The ITAT drew reference to the Organization for Economic Co-operation and Development (OECD) Transfer Pricing Guidelines and UN Guidelines, wherein the applicability and use of ‘Berry Ratio’ is discussed.

The ITAT also took recourse to various judicial precedents wherein it is mentioned that the Function, Asses and Risk (FAR) analysis needs to be undertaken with respect to the applicability of the ‘Berry Ratio.’ Furthermore, the ‘Berry Ratio’ is effectively applied only in the case of stripped-down distributors, which have no financial exposure and risk in respect of goods so distributed by them.

The ITAT held that on perusal of the FAR profile of the taxpayer, it is evident that the taxpayer is a routine manufacturer performing all the entrepreneurial functions and assuming significant risks.

The ITAT upheld the use of the MAM and the PLI, which was adopted by the taxpayer and directed the Transfer Pricing adjustment to be deleted.

Our Comments

The above ruling further enunciates the importance of a robust and correct functional and risk analysis with respect to the inter-company transactions. The ITAT has rightly addressed the issue with respect to the incorrect use of ‘Berry Ratio’ as a PLI in the case of a routine manufacturer who performs all the entrepreneurial functions.

Indirect Tax

Whether SEZ unit engaged in Zerorated supply, can claim a refund of unutilized ITC, including ITC distributed by an ISD?

M/S. IPCA Laboratories Ltd. Versus Commissioner [ 2022 (2) TMI 947]

Facts and Contentions

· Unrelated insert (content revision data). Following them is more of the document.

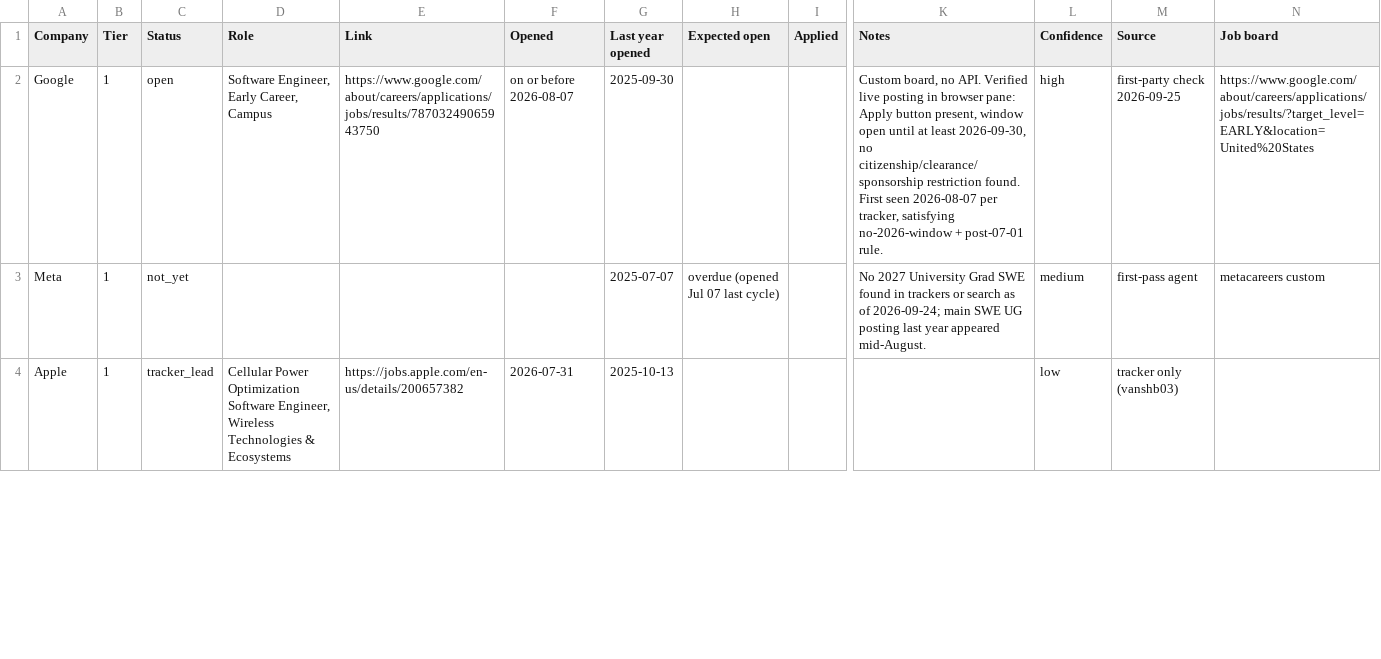
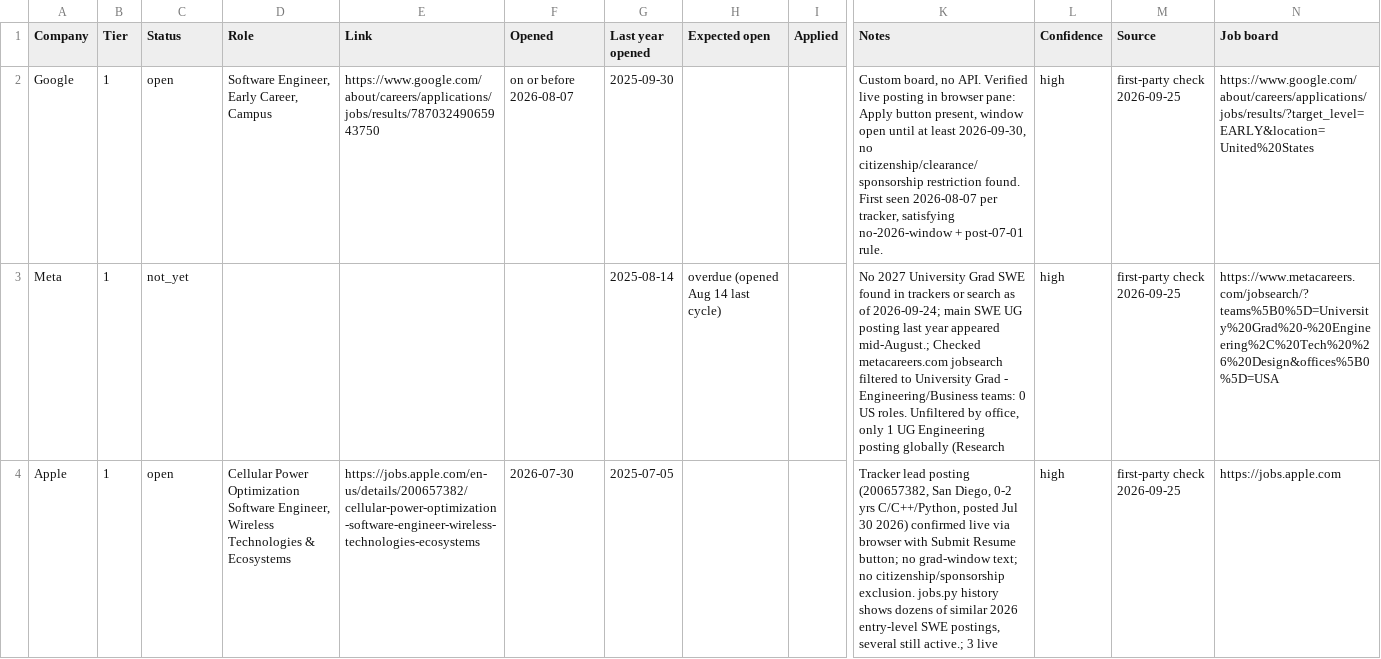
Before and after one commit to lordphone/jobbing, a CSV file: timeline/status.csv, drawn as a sheet; only a part is shown, gaps mark what is left out; the diff covers the shown part only; the diff names each change by its address in the sheet, - before the commit and + after, or states it on an @@ line.

Commit message:
Add first-party job-board check for 21 tier-1 companies and ignore Python cache
Re-checks tracker leads and not-yet companies against each company's own
board, updates status.csv, sources.csv, SUMMARY.md and merged.json, and
adds per-company research files plus the worklist inputs for the run.

```diff
--- a/timeline/status.csv
+++ b/timeline/status.csv
-G3 (Last year opened): 2025-07-07
+G3 (Last year opened): 2025-08-14
-H3 (Expected open): overdue (opened Jul 07 last cycle)
+H3 (Expected open): overdue (opened Aug 14 last cycle)
-K3 (Notes): …year appeared mid-August.
+K3 (Notes): …year appeared mid-August.; Checked metacareers.com jobsearch filtered to University Grad - Engineering/Business teams: 0 US roles. Unfiltered by office, only 1 UG Engineering posting globally (Research
-L3 (Confidence): medium
+L3 (Confidence): high
-M3 (Source): first-pass agent
+M3 (Source): first-party check 2026-09-25
-N3 (Job board): metacareers custom
+N3 (Job board): https://www.metacareers.com/jobsearch/?teams%5B0%5D=University%20Grad%20-%20Engineering%2C%20Tech%20%26%20Design&offices%5B0%5D=USA
-C4 (Status): tracker_lead
+C4 (Status): open
-E4 (Link): https://jobs.apple.com/en-us/details/200657382
+E4 (Link): https://jobs.apple.com/en-us/details/200657382/cellular-power-optimization-software-engineer-wireless-technologies-ecosystems
-F4 (Opened): 2026-07-31
+F4 (Opened): 2026-07-30
-G4 (Last year opened): 2025-10-13
+G4 (Last year opened): 2025-07-05
-K4 (Notes): (empty)
+K4 (Notes): Tracker lead posting (200657382, San Diego, 0-2 yrs C/C++/Python, posted Jul 30 2026) confirmed live via browser with Submit Resume button; no grad-window text; no citizenship/sponsorship exclusion. jobs.py history shows dozens of similar 2026 entry-level SWE postings, several still active.; 3 live
-L4 (Confidence): low
+L4 (Confidence): high
-M4 (Source): tracker only (vanshb03)
+M4 (Source): first-party check 2026-09-25
-N4 (Job board): (empty)
+N4 (Job board): https://jobs.apple.com
```
Also changed, not shown: 123 edited cells elsewhere in this file, timeline/sources.csv, 26 other files.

  • The writ applicant is a pharmaceutical company operating as a Special Economic Zone (SEZ) unit at the Kandla SEZ.
  • It is engaged in the export of goods (Zero-rated supply) under the Letter of Undertaking (LUT).
  • For the FY2017-18, the applicant has accumulated utilized ITC, relating to inward supplies, to the tune of INR 2.166 million, including credit distributed by an ISD of INR 1.867 million.
  • Accordingly, the applicant had filed a refund claim application, which was later rejected by the department through a Show Cause Notice (SCN), alleging the following:
    1. Supply of goods and/or services to a SEZ unit is Zero-rated, accordingly, not eligible for refund claim.
    2. The refund application cannot be processed under any category of refund under circular no. 17/17/2017-GST dated 15 November 2017.
    3. SEZ unit is not supposed to pay any tax on the inward supply and thus, there would be no question of ITC.
    4. In the absence of any circular/ notification/relevant guidelines to process GST refund claim applications of units related to SEZ, the office is unable to process refund applications.

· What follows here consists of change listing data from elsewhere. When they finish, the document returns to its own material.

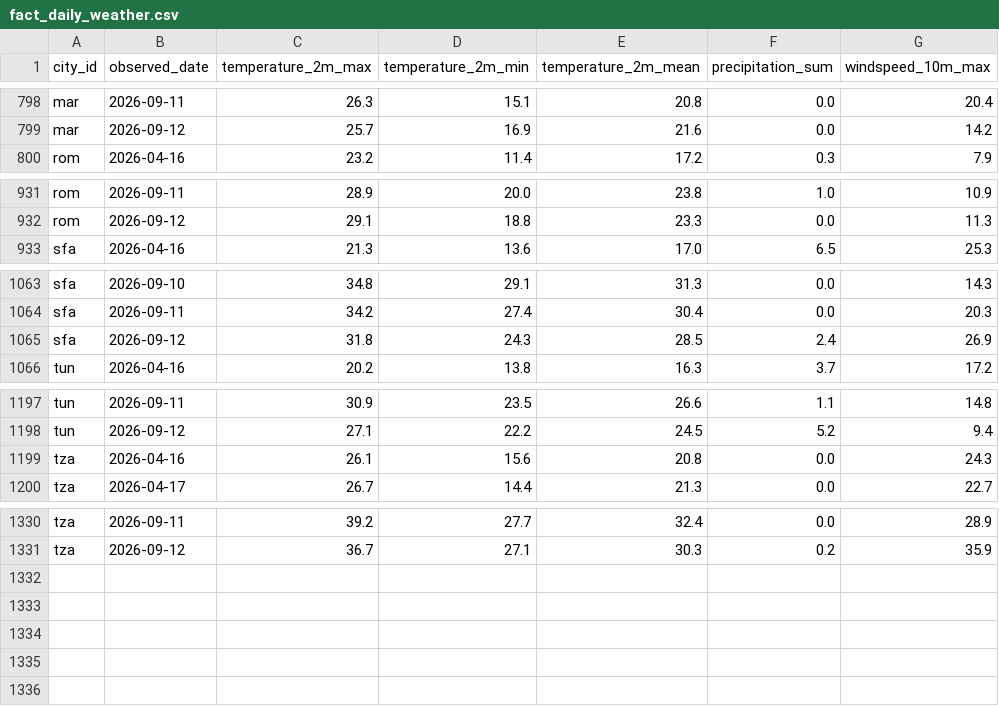
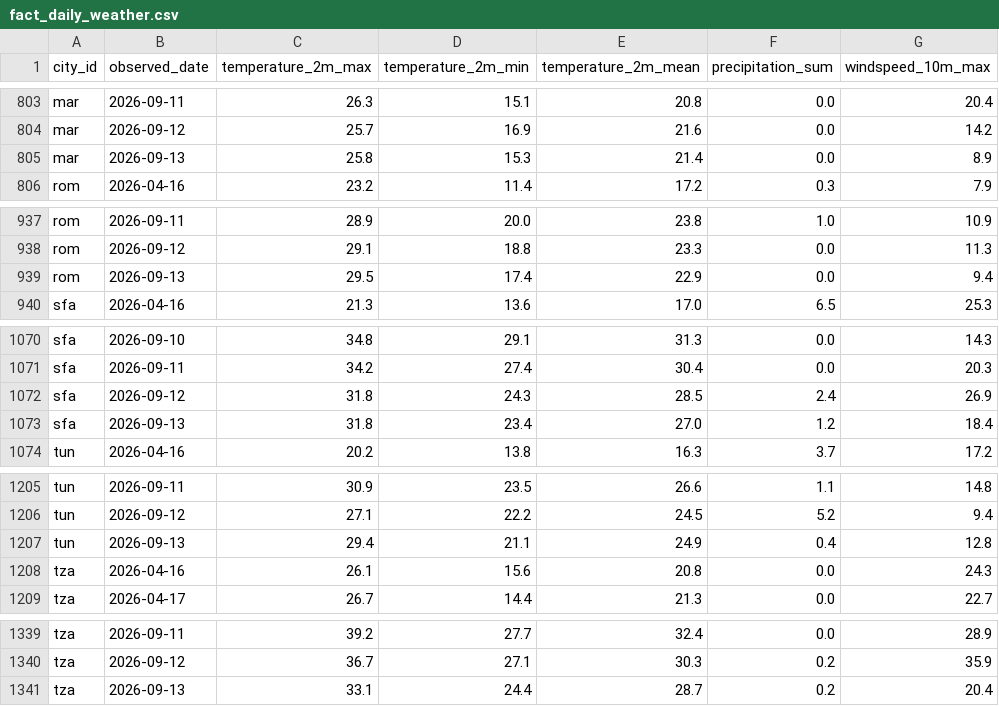
Before and after one commit to EyaAzzabi/daily-climate-pipeline, a CSV file: data/fact_daily_weather.csv, drawn as a sheet; only a part is shown, gaps mark what is left out; the diff covers the shown part only.

```diff
--- a/data/fact_daily_weather.csv
+++ b/data/fact_daily_weather.csv
@@ -799,2 +804,3 @@ mar,2026-09-11,26.3,15.1,20.8,0.0,20.4
 mar,2026-09-12,25.7,16.9,21.6,0.0,14.2
+mar,2026-09-13,25.8,15.3,21.4,0.0,8.9
 rom,2026-04-16,23.2,11.4,17.2,0.3,7.9
@@ -932,2 +938,3 @@ rom,2026-09-11,28.9,20.0,23.8,1.0,10.9
 rom,2026-09-12,29.1,18.8,23.3,0.0,11.3
+rom,2026-09-13,29.5,17.4,22.9,0.0,9.4
 sfa,2026-04-16,21.3,13.6,17.0,6.5,25.3
@@ -1065,2 +1072,3 @@ sfa,2026-09-11,34.2,27.4,30.4,0.0,20.3
 sfa,2026-09-12,31.8,24.3,28.5,2.4,26.9
+sfa,2026-09-13,31.8,23.4,27.0,1.2,18.4
 tun,2026-04-16,20.2,13.8,16.3,3.7,17.2
@@ -1198,2 +1206,3 @@ tun,2026-09-11,30.9,23.5,26.6,1.1,14.8
 tun,2026-09-12,27.1,22.2,24.5,5.2,9.4
+tun,2026-09-13,29.4,21.1,24.9,0.4,12.8
 tza,2026-04-16,26.1,15.6,20.8,0.0,24.3
@@ -1331 +1340,2 @@ tza,2026-09-11,39.2,27.7,32.4,0.0,28.9
 tza,2026-09-12,36.7,27.1,30.3,0.2,35.9
+tza,2026-09-13,33.1,24.4,28.7,0.2,20.4
```
Also changed, not shown: 5 added rows elsewhere in this file, 4 other files.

  • The applicant is entitled to a refund because ITC has been received from an ISD and there is no other specific supplier who can claim the refund under the provisions of the CGST Act and Rules on the supplies made to a SEZ unit.
  • While delivering this ruling, Hon’ble HC has also relied upon the decision given by the Gujarat HC in the case of M/s. Britannia Industries Limited6.

Our Comments

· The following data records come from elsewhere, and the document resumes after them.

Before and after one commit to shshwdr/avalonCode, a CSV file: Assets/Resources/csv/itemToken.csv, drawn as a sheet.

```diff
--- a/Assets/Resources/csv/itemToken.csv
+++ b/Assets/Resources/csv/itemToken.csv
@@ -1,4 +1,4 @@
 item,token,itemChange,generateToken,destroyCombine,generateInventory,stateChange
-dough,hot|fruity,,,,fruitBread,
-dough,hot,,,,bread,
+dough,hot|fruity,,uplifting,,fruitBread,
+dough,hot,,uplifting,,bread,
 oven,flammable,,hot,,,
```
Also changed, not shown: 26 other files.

The case can be relied on by the SEZ units in the matters wherein the refund on account of ISD has been held/ rejected by the department.

However, a clarity in law is still required on the eligibility of SEZ units to apply for a refund where ITC is availed on the direct supplies made to them and tax component is paid to the suppliers.

Whether the petitioner can file an appeal manually?

Ali Cotton Mill vs. Appellate Joint Commissioner (ST) [ 2022 (56) GSTL 270 (AP) ]

Facts and Contentions

  • The petitioner has received assessment orders for the tax periods September 2017 to April 2018.
  • Upon which, the petitioner attempted to file the appeal before appellate authority under Andhra Pradesh (AP) GST Act electronically. Due to certain technical glitches, the department did not receive the same.
  • The petitioner then filed the said appeal manually.
  • Thereafter, the respondent has rejected the appeal on the sole ground that APGST Rules mandatorily require filing an appeal electronically.
  • The respondent also states that, since the Chief Commissioner has not given any instructions to accept the manual filing of appeals, the petitioner cannot file the same manually.
  • The respondent further argued that as many as three check memos were issued to the petitioner to comply with certain defects in filing an appeal electronically. However, without first rectifying these defects and electronically uploading the appeal, the appellant has resorted to the writ petition, which is untenable.


The court has observed that:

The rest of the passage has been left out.